[Records drawn from a dataset]

========================================

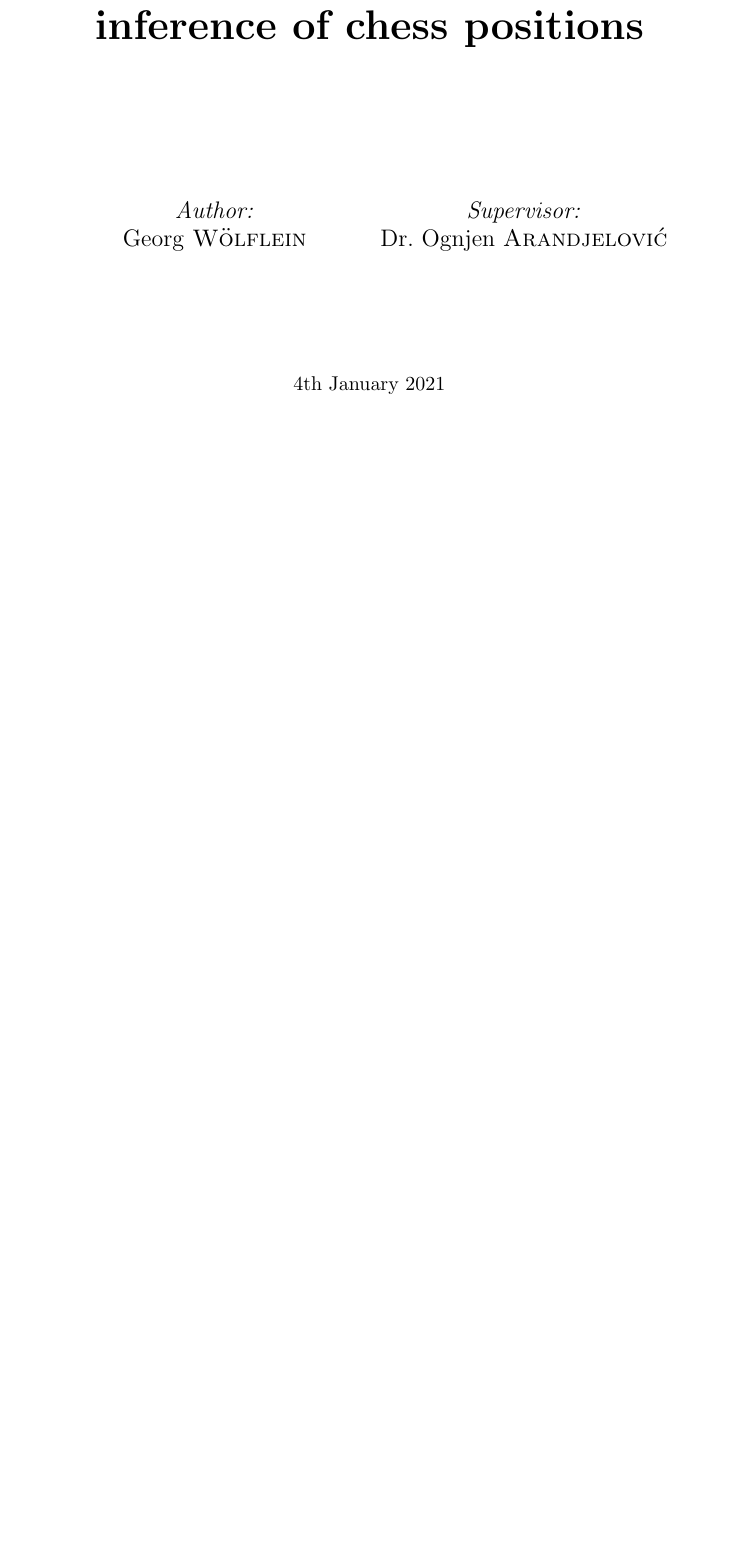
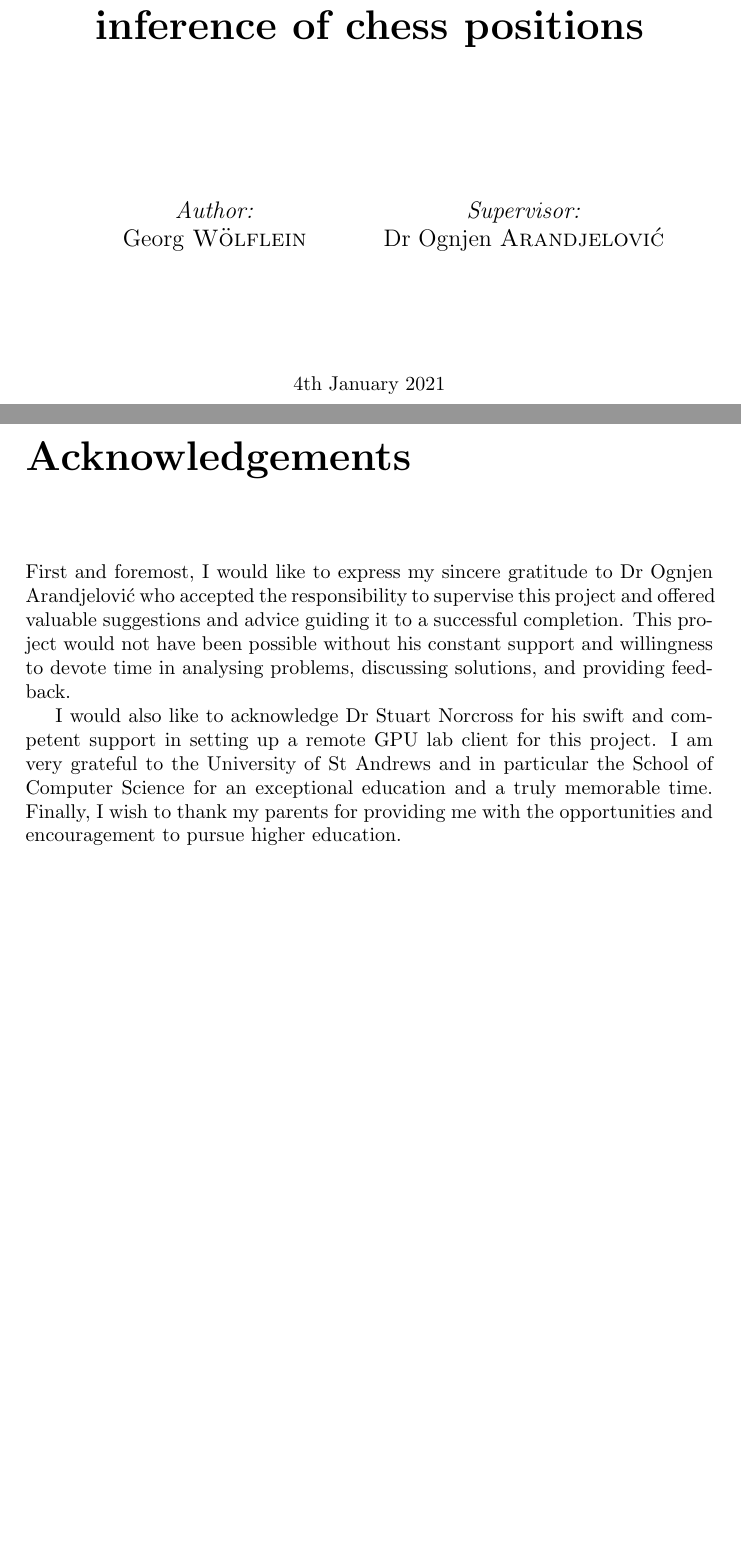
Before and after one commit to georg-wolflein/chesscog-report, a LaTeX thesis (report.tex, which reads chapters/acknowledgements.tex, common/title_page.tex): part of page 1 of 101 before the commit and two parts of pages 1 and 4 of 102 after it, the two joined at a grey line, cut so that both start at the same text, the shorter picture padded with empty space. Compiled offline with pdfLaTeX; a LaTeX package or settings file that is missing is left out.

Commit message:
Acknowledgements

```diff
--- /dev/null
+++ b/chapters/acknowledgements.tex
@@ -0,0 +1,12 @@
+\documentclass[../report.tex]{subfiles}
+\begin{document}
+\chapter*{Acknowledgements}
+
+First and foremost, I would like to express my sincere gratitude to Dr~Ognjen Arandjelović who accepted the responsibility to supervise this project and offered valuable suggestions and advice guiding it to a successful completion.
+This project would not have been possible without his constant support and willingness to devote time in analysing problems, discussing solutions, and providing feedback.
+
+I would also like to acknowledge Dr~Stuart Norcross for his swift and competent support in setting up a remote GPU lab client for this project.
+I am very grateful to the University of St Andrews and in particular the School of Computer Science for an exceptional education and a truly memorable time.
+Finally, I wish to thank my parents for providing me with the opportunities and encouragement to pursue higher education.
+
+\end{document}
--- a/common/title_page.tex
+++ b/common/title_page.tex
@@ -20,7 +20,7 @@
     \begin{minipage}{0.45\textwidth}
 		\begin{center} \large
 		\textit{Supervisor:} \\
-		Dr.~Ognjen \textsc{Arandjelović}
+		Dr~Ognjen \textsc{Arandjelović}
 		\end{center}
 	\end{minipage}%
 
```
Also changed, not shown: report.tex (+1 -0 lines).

========================================

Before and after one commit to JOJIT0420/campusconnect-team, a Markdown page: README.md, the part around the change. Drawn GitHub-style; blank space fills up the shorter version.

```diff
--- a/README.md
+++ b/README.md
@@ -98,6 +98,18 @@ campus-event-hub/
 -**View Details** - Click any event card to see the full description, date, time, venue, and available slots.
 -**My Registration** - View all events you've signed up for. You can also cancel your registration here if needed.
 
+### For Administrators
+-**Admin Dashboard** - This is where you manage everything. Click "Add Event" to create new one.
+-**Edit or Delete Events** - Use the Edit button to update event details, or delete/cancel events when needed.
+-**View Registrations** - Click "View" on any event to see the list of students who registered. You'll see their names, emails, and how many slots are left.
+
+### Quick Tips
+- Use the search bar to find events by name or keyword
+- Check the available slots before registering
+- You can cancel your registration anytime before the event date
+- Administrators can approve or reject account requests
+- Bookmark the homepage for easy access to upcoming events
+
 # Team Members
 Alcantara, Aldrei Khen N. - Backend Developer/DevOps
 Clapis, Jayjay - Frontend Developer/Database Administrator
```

========================================

• **Task objective**:
Which lines of the data contain the string "space"? Copy each of them.

• **Solution to this task**:
Before and after one commit to georg-wolflein/chesscog-report, a LaTeX thesis (report.tex, which reads chapters/acknowledgements.tex, common/title_page.tex): part of page 1 of 101 before the commit and two parts of pages 1 and 4 of 102 after it, the two joined at a grey line, cut so that both start at the same text, the shorter picture padded with empty space. Compiled offline with pdfLaTeX; a LaTeX package or settings file that is missing is left out.
Before and after one commit to JOJIT0420/campusconnect-team, a Markdown page: README.md, the part around the change. Drawn GitHub-style; blank space fills up the shorter version.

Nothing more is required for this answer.